About this exercise:
Look through the listing below for the string "primary". Show each line where it occurs.

Data section Block Start

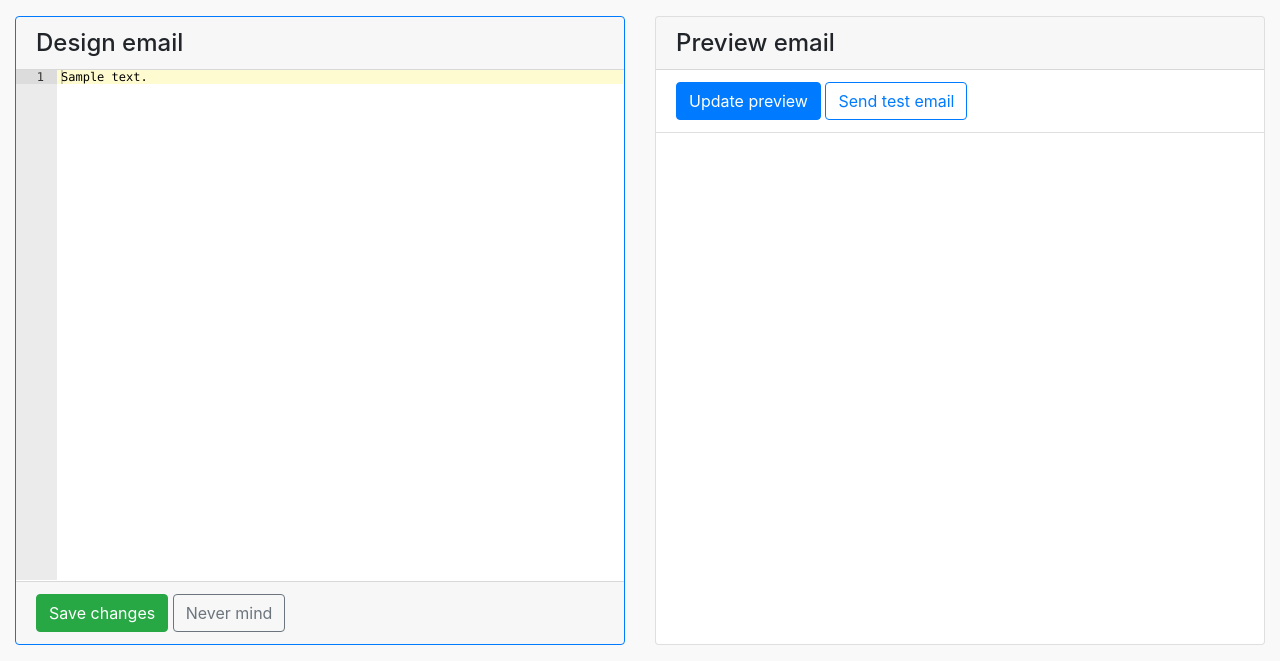
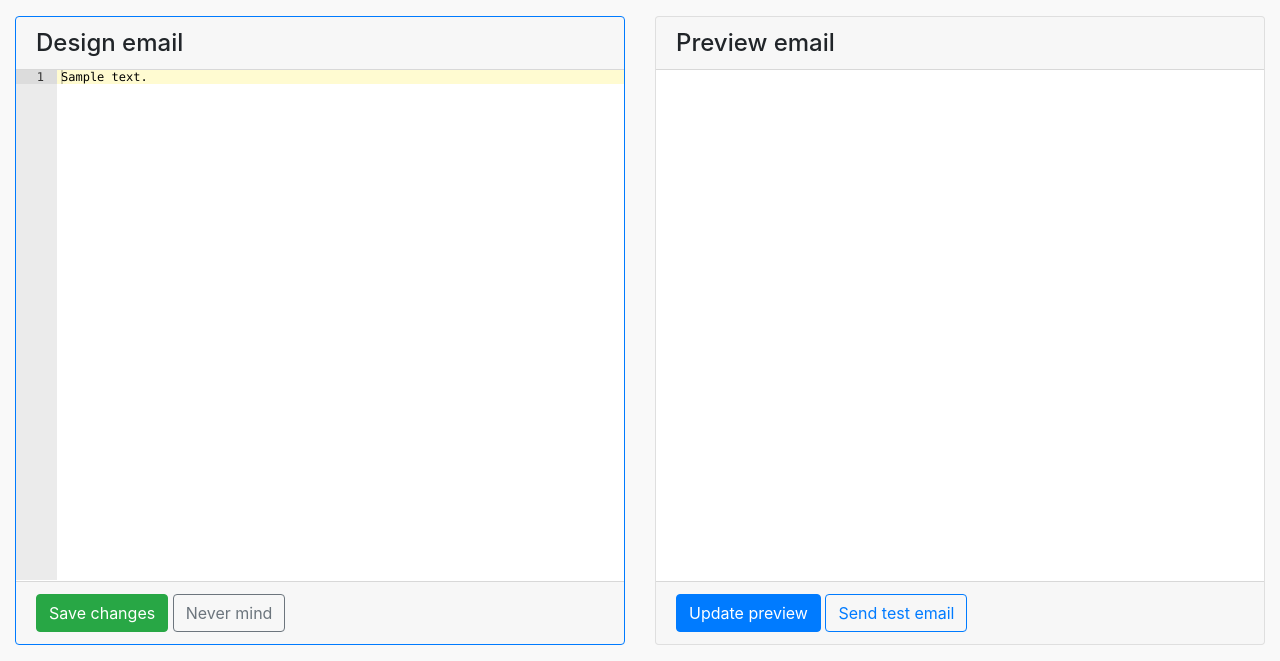
Before and after one commit to vitorfs/colossus, a Django app: page /campaigns/1/edit/content/ in a window 1280 px wide. Shown: the part 140-801 px from the top of the page. Run offline with Django 3.2, Linux system fonts and the light colour scheme; tables that the repository leaves empty hold one stand-in row (values such as "Sample post"); some libraries are stand-ins or nearby versions; some web fonts are replaced.

Commit message:
Add preview commands to footer

```diff
--- a/colossus/campaigns/templates/campaigns/design_email_form.html
+++ b/colossus/campaigns/templates/campaigns/design_email_form.html
@@ -76,14 +76,12 @@
       <div class="col-lg-6">
         <div class="card" id="previewEmailContainer">
           <h4 class="card-header">Preview email</h4>
-          <div class="list-group list-group-flush">
-            <div class="list-group-item">
-              <button type="button" class="btn btn-primary">Update preview</button>
-              <button type="button" class="btn btn-outline-primary">Send test email</button>
-            </div>
-          </div>
           <div class="card-body p-0">
             <iframe src="{% url 'campaigns:campaign_preview_email' campaign.pk %}" class="w-100 h-100" style="border:0;"></iframe>
+          </div>
+          <div class="card-footer">
+            <button type="button" class="btn btn-primary">Update preview</button>
+            <button type="button" class="btn btn-outline-primary">Send test email</button>
           </div>
         </div>
       </div>
```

Data section Block End

Result for this task:
-              <button type="button" class="btn btn-primary">Update preview</button>
-              <button type="button" class="btn btn-outline-primary">Send test email</button>
+            <button type="button" class="btn btn-primary">Update preview</button>
+            <button type="button" class="btn btn-outline-primary">Send test email</button>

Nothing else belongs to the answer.